What needs to be done =>
Every line containing the word "Crear" is to be copied from the data below.
***** Data shown
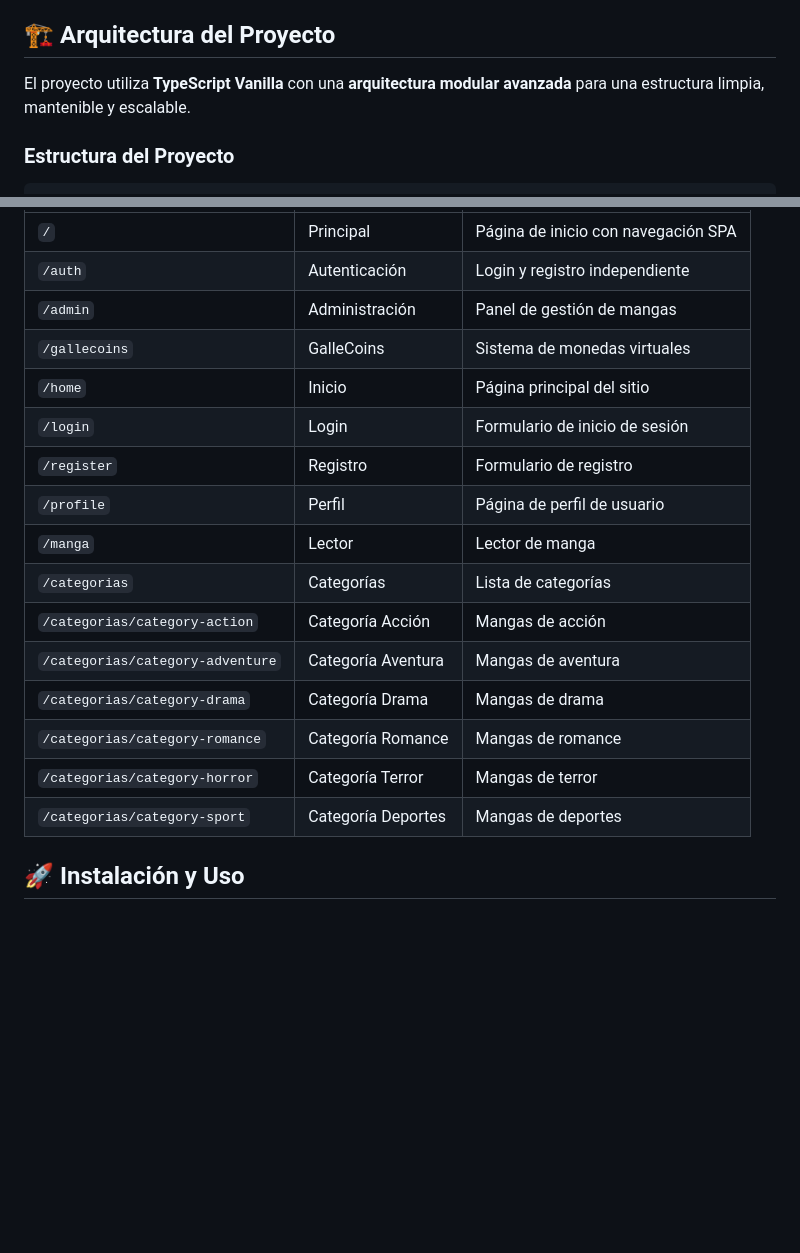
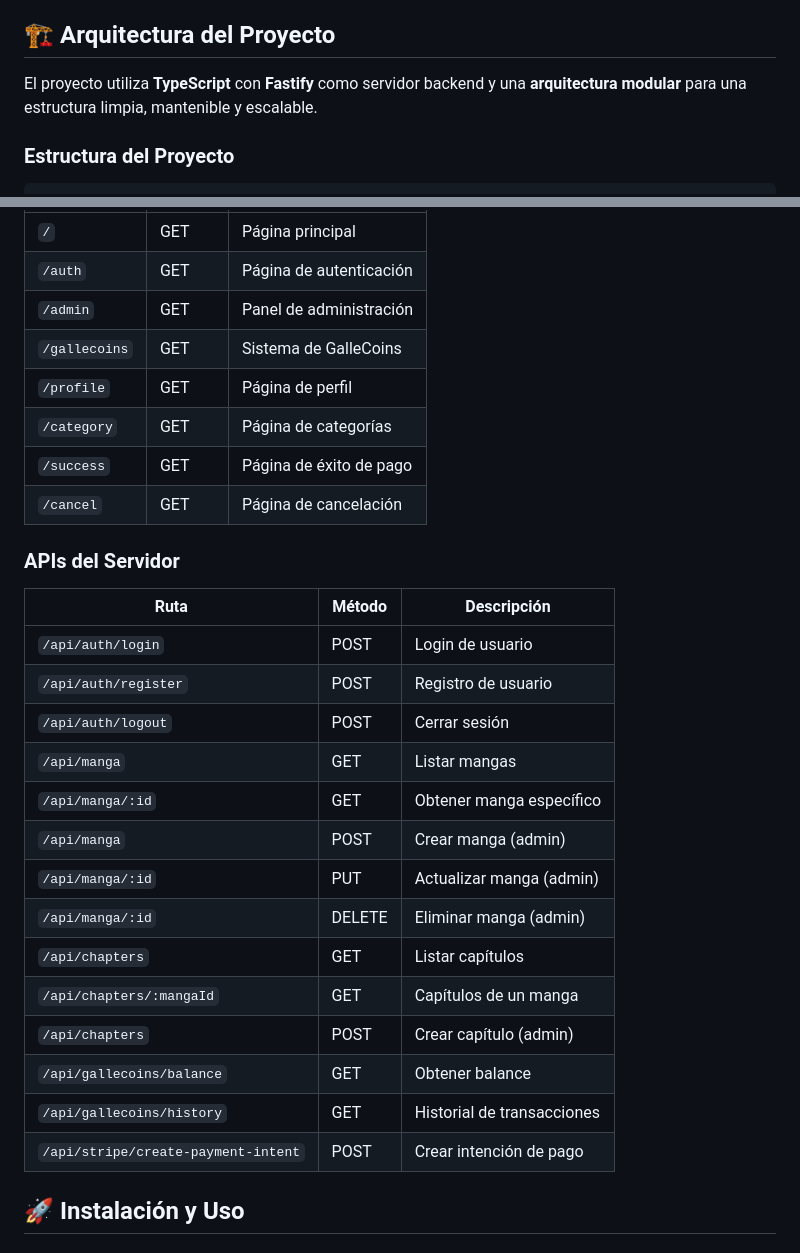
Before and after one commit to MglXXV/galletoon, a Markdown page: README.md, 2 parts joined by grey strips. GitHub-like rendering; blank space fills up the shorter version.

```diff
--- a/README.md
+++ b/README.md
@@ -4,7 +4,7 @@ GalleToon es una aplicación web moderna de lectura de mangas basada en monedas
 
 ## 🏗️ Arquitectura del Proyecto
 
-El proyecto utiliza **TypeScript Vanilla** con una **arquitectura modular avanzada** para una estructura limpia, mantenible y escalable.
+El proyecto utiliza **TypeScript** con **Fastify** como servidor backend y una **arquitectura modular** para una estructura limpia, mantenible y escalable.
 
 ### Estructura del Proyecto
 
@@ -143,20 +124,30 @@ El proyecto utiliza un **sistema de módulos singleton** con las siguientes cara
 |------|--------|-------------|
-| `/` | Principal | Página de inicio con navegación SPA |
-| `/auth` | Autenticación | Login y registro independiente |
-| `/admin` | Administración | Panel de gestión de mangas |
-| `/gallecoins` | GalleCoins | Sistema de monedas virtuales |
-| `/home` | Inicio | Página principal del sitio |
-| `/login` | Login | Formulario de inicio de sesión |
-| `/register` | Registro | Formulario de registro |
-| `/profile` | Perfil | Página de perfil de usuario |
-| `/manga` | Lector | Lector de manga |
-| `/categorias` | Categorías | Lista de categorías |
-| `/categorias/category-action` | Categoría Acción | Mangas de acción |
-| `/categorias/category-adventure` | Categoría Aventura | Mangas de aventura |
-| `/categorias/category-drama` | Categoría Drama | Mangas de drama |
-| `/categorias/category-romance` | Categoría Romance | Mangas de romance |
-| `/categorias/category-horror` | Categoría Terror | Mangas de terror |
-| `/categorias/category-sport` | Categoría Deportes | Mangas de deportes |
+| `/` | GET | Página principal |
+| `/auth` | GET | Página de autenticación |
+| `/admin` | GET | Panel de administración |
+| `/gallecoins` | GET | Sistema de GalleCoins |
+| `/profile` | GET | Página de perfil |
+| `/category` | GET | Página de categorías |
+| `/success` | GET | Página de éxito de pago |
+| `/cancel` | GET | Página de cancelación |
+
+### APIs del Servidor
+| Ruta | Método | Descripción |
+|------|--------|-------------|
+| `/api/auth/login` | POST | Login de usuario |
+| `/api/auth/register` | POST | Registro de usuario |
+| `/api/auth/logout` | POST | Cerrar sesión |
+| `/api/manga` | GET | Listar mangas |
+| `/api/manga/:id` | GET | Obtener manga específico |
+| `/api/manga` | POST | Crear manga (admin) |
+| `/api/manga/:id` | PUT | Actualizar manga (admin) |
+| `/api/manga/:id` | DELETE | Eliminar manga (admin) |
+| `/api/chapters` | GET | Listar capítulos |
+| `/api/chapters/:mangaId` | GET | Capítulos de un manga |
+| `/api/chapters` | POST | Crear capítulo (admin) |
+| `/api/gallecoins/balance` | GET | Obtener balance |
+| `/api/gallecoins/history` | GET | Historial de transacciones |
+| `/api/stripe/create-payment-intent` | POST | Crear intención de pago |
 
 ## 🚀 Instalación y Uso
 
```
Also changed, not shown: other parts of README.md (+110 -125 lines).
**********
Answer for the task =>
+| `/api/manga` | POST | Crear manga (admin) |
+| `/api/chapters` | POST | Crear capítulo (admin) |
+| `/api/stripe/create-payment-intent` | POST | Crear intención de pago |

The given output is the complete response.